Please use this identifier to cite or link to this item: http://hdl.handle.net/1946/10789
Keeping their Cool: Speech vs. Song in British Popular Music
This paper discusses the difference between a singer's singing pronunciation and their speaking accent. Two singers are discussed with this in mind, Adele Laurie Blue Adkins and John Lyndon (a.k.a. Johnny Rotten), who both grew up in Tottenham, although 32 years apart, and therefore have a similar dialectal background. It is apparent that their singing and speech pronunciation is not the same, but just how different is therefore the subject of this paper. Various factors outside phonetics are shown to be the probable cause of this difference, such as the socio-political climate in London in the late 1970s and the development of 20th century popular music. With regard to phonetics, the paper includes a discussion on London English, namely Estuary English and Cockney, as well as 'BBC English' or RP (Received Pronunciation). Furthermore, the paper touches upon the debate concerning Estuary English: how it should be defined and how it relates to RP and Cockney. In order to realize which dialect of English Adele and Johnny actually speak, their pronunciation is examined by comparing the phonetic variables they display in interviews (found in Appendices I and III) with known variables of each of the above mentioned dialects.

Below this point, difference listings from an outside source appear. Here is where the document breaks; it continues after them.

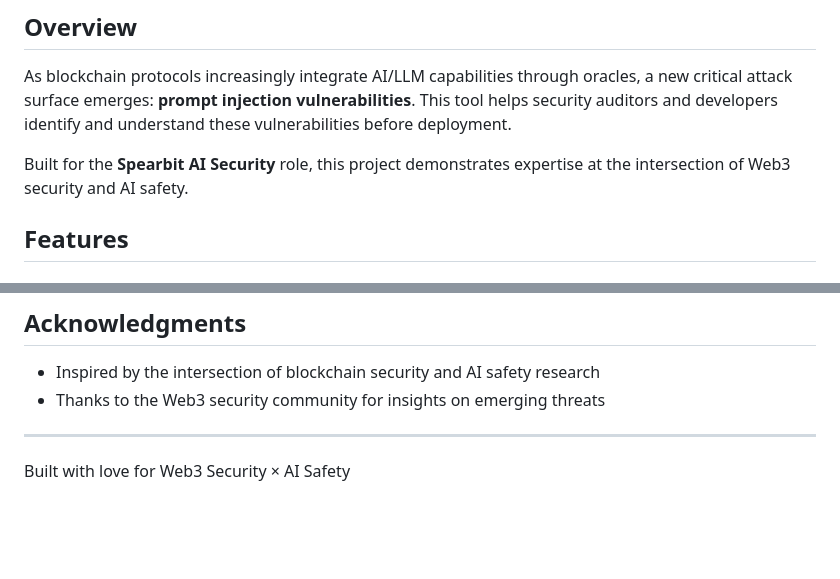
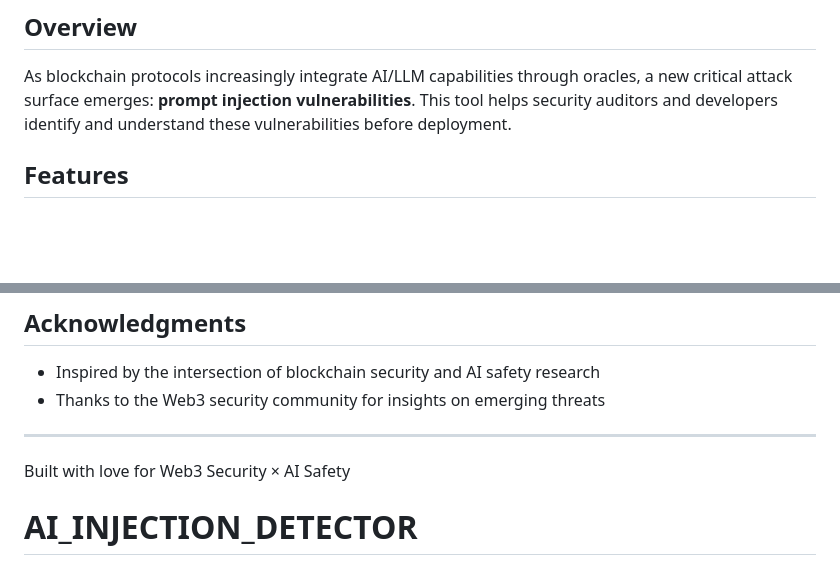
Before and after one commit to toov00/AI_INJECTION_DETECTOR, a Markdown page: README.md, 2 parts joined by grey strips. Drawn GitHub-style; blank space fills up the shorter version.

```diff
--- a/README.md
+++ b/README.md
@@ -11,8 +11,6 @@
 ## Overview
 
 As blockchain protocols increasingly integrate AI/LLM capabilities through oracles, a new critical attack surface emerges: **prompt injection vulnerabilities**. This tool helps security auditors and developers identify and understand these vulnerabilities before deployment.
-
-Built for the **Spearbit AI Security** role, this project demonstrates expertise at the intersection of Web3 security and AI safety.
 
 ## Features
 
@@ -236,3 +234,4 @@ This project is licensed under the MIT License - see the [LICENSE](LICENSE) file
 ---
 
 Built with love for Web3 Security × AI Safety
+# AI_INJECTION_DETECTOR
```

With regard to their singing pronunciation, the notions of 'cool' and 'coolness' are used in order to explain what inspires and influences the two singers. This is done because what one thinks is cool can affect a singers singing pronunciation, although it might not be a fully conscious process.